In under a week, Coastal Spritz became my girlfriend’s favorite drink to have in the house. She isn’t new to the RTD space. We’ve had dozens of various canned cocktails, hard seltzers, and every other kind of alcohol in a can you can imagine littering our fridge for the past year–the benefit (and curse) of writing about alcohol. She didn’t take to any of the previous offerings, but now, and for the foreseeable future, Coastal Spritz will be taking over the bottom shelf of our fridge–a place previously reserved for $15 bottles of white wine.
Canned wine has understandably gotten a bad wrap. That might be because many of the brands producing the stuff get their juice from the same place in Sonoma, says BJ McCaslin, Co-Founder of Coastal Spritz. Coastal, however, decided to go a different way.
McCaslin’s motto is “use the best premium ingredients,” which is probably what anyone will tell you about their product, including those heading to that same Sonoma shop. But McCaslin really did it. He headed up to Washington, where he now works with a premium vintner who sells their wines by the bottle. “The rose, the sauvignon blanc, and the chardonnay are all coming from the Columbia Valley.” To note, he gets his pinot noir from Oregon and California.
But why when everyone else is using the same base wine, would you want to spend the time and money it takes to bring something new into the picture?
“I’m 38 years old,” says McCaslin. “Like I tell the old lady, I’m all almost 40, l I’m not going to be drinking s***. I Just can’t.” As he puts it, “I drink Hennessy and Corona and sauvignon blanc out of the bottle,” meaning he, like everyone else, knows what he likes and sticks to it. “It’s so hard to change people’s poison in this space. To gain stomach share, you’re not going to change their poison because you have a cool label, you really have to have a good product.”
Established in 2018, Coastal Spritz describes themselves as “the pioneer of the 5% ABV in 12 oz. cans,” and in the RTD space, McCaslin truly is a pioneer. Previously, he created Coco Café, a coconut water and coffee brand that he eventually sold to Vita Coco. He’s taken his experience and knowledge of the space and created a brand that points towards both natural living and sandy beaches, things we can all get behind.
Coastal Spritz doesn’t use any artificial fruit juice or artificial sweeteners. Instead, it’s made with real fruit juice and a hint of monk fruit for that added sweet touch. The 12 oz. cans somehow come in at just 95 calories. It’s gluten-free, non-GMO, and a percentage of the brand’s proceeds go to benefit the Ocean Foundation, an organization that protects our oceans and beaches.

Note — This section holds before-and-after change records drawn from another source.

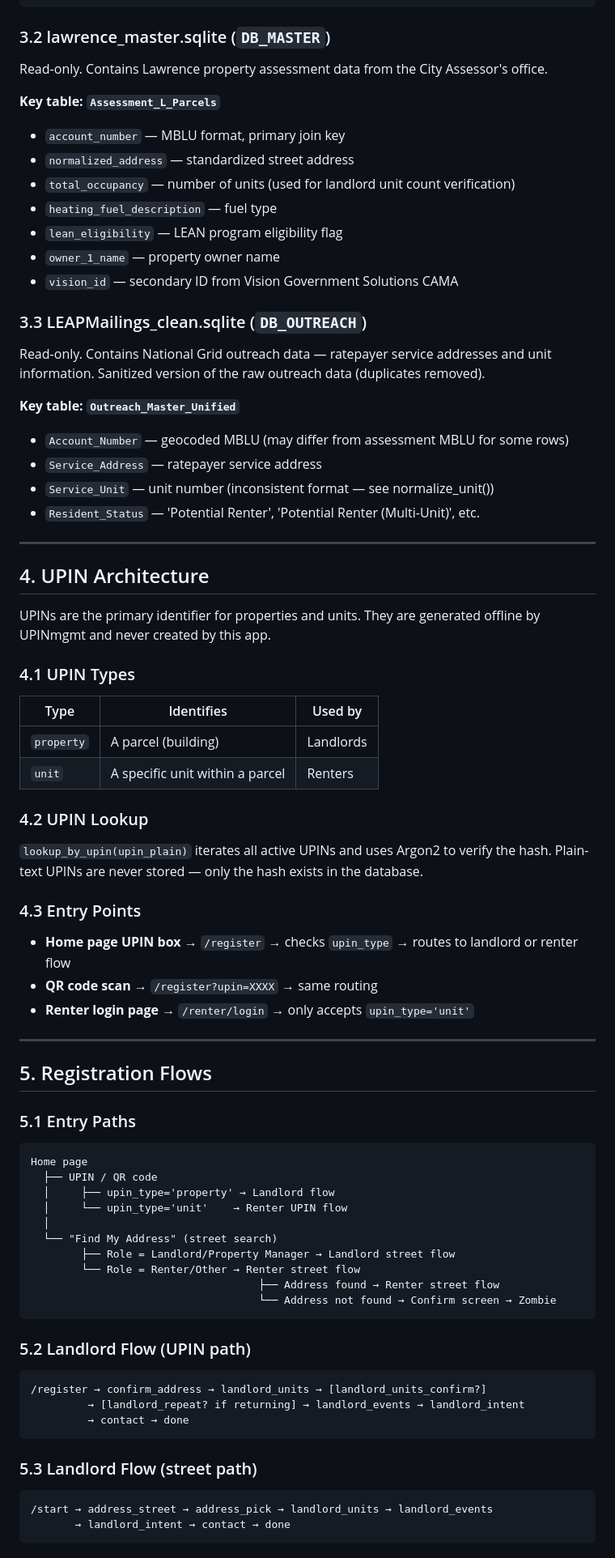
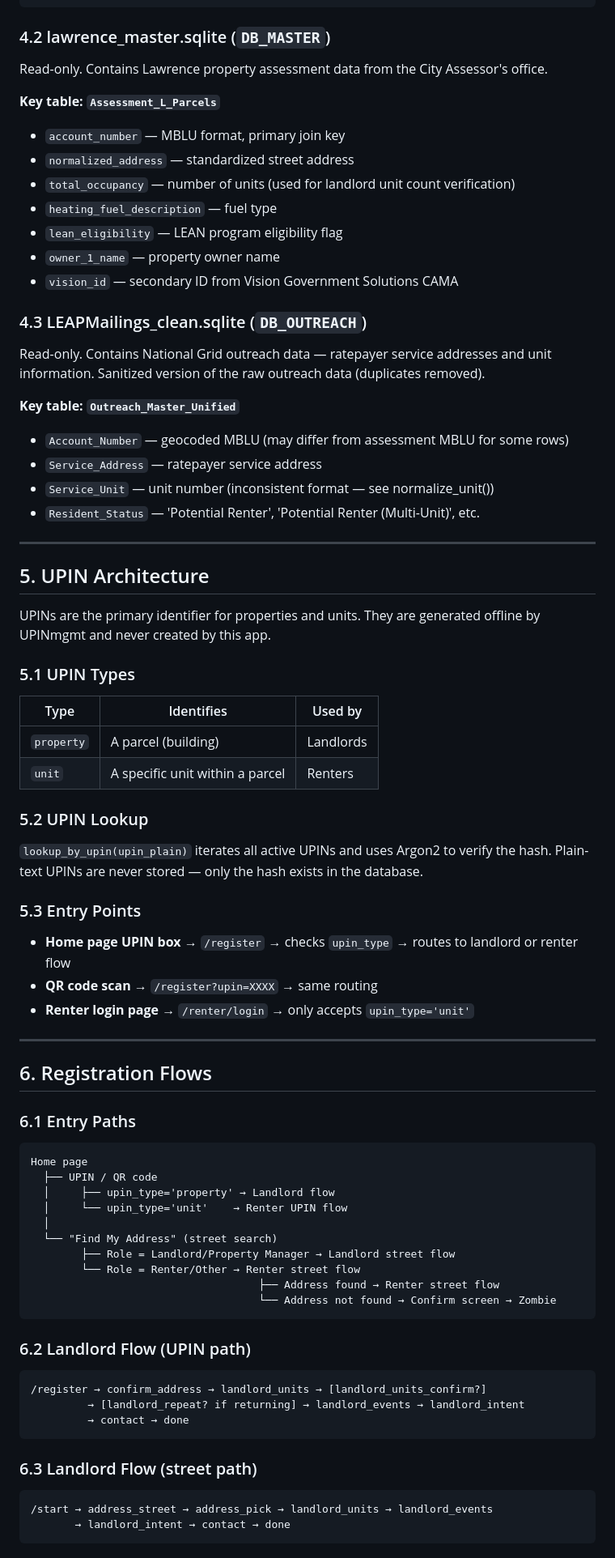
Before and after one commit to City-Of-Lawrence/LEAP-Showcase, a Markdown page: LEAP_App_Design.md, the part around one of its changes. Shown at 81% size. Rendered like a GitHub page.

````diff
--- a/LEAP_App_Design.md
+++ b/LEAP_App_Design.md
@@ -126,7 +158,7 @@ role                TEXT
 status              TEXT     -- 'active' or 'revoked'
 ```
 
-### 3.2 lawrence_master.sqlite (`DB_MASTER`)
+### 4.2 lawrence_master.sqlite (`DB_MASTER`)
 Read-only. Contains Lawrence property assessment data from the City Assessor's office.
 
 **Key table: `Assessment_L_Parcels`**
@@ -138,7 +170,7 @@ Read-only. Contains Lawrence property assessment data from the City Assessor's o
 - `owner_1_name` — property owner name
 - `vision_id` — secondary ID from Vision Government Solutions CAMA
 
-### 3.3 LEAPMailings_clean.sqlite (`DB_OUTREACH`)
+### 4.3 LEAPMailings_clean.sqlite (`DB_OUTREACH`)
 Read-only. Contains National Grid outreach data — ratepayer service addresses and unit information. Sanitized version of the raw outreach data (duplicates removed).
 
 **Key table: `Outreach_Master_Unified`**
@@ -149,29 +181,29 @@ Read-only. Contains National Grid outreach data — ratepayer service addresses
 
 ---
 
-## 4. UPIN Architecture
+## 5. UPIN Architecture
 
 UPINs are the primary identifier for properties and units. They are generated offline by UPINmgmt and never created by this app.
 
-### 4.1 UPIN Types
+### 5.1 UPIN Types
 | Type | Identifies | Used by |
 |---|---|---|
 | `property` | A parcel (building) | Landlords |
 | `unit` | A specific unit within a parcel | Renters |
 
-### 4.2 UPIN Lookup
+### 5.2 UPIN Lookup
 `lookup_by_upin(upin_plain)` iterates all active UPINs and uses Argon2 to verify the hash. Plain-text UPINs are never stored — only the hash exists in the database.
 
-### 4.3 Entry Points
+### 5.3 Entry Points
 - **Home page UPIN box** → `/register` → checks `upin_type` → routes to landlord or renter flow
 - **QR code scan** → `/register?upin=XXXX` → same routing
 - **Renter login page** → `/renter/login` → only accepts `upin_type='unit'`
 
 ---
 
-## 5. Registration Flows
+## 6. Registration Flows
 
-### 5.1 Entry Paths
+### 6.1 Entry Paths
 
 ```
 Home page
@@ -186,14 +218,14 @@ Home page
                                     └── Address not found → Confirm screen → Zombie
 ```
 
-### 5.2 Landlord Flow (UPIN path)
+### 6.2 Landlord Flow (UPIN path)
 ```
 /register → confirm_address → landlord_units → [landlord_units_confirm?]
          → [landlord_repeat? if returning] → landlord_events → landlord_intent
          → contact → done
 ```
 
-### 5.3 Landlord Flow (street path)
+### 6.3 Landlord Flow (street path)
 ```
 /start → address_street → address_pick → landlord_units → landlord_events
        → landlord_intent → contact → done
````
Also changed, not shown: other parts of LEAP_App_Design.md (+77 -35 lines).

Currently, it comes in six varieties: Pineapple Spritz, Classic Spritz, Watermelon Spritz, Chardonnay Spritz, Pinot Noir Spritz, and Sauvignon Blanc Spritz.
In a market space that’s getting more crowded each day and filling up with massive corporations and celebrity faces, McCaslin is counting on the quality of his product to make the difference in the end. “What do you want to market? How do you want to make yourself different?” he asks. “Because we looked at a celebrity angle and we have some celebrity investors and whatnot, but for us, we really want to focus on the premium nature of the product, where it’s cultivated, and then the offering, right. And the 12 ounce can and the 12 packs for that price point, because that’s really what I want to be about, I’m a consumer facing company. I want the consumers to really identify with this project. We give back. That’s always been our mentality as producers. We’re not doing it to make a ton of money. We’re doing it because this is a great product. We invest a ton of money into the product and we want you guys to actually have a great product.”
At the moment, Coastal Spritz is in 20 states, including the Midwest, the Mid-Atlantic, Florida, Pennsylvania, New York and New Jersey. They are also for sale at Costco in Texas, and next month will be opening up the Pacific Northwest with Washington and Oregon. If you’re in California, you can find them on the bottom shelf of our fridge, assuming we haven’t already drunk our week’s supply.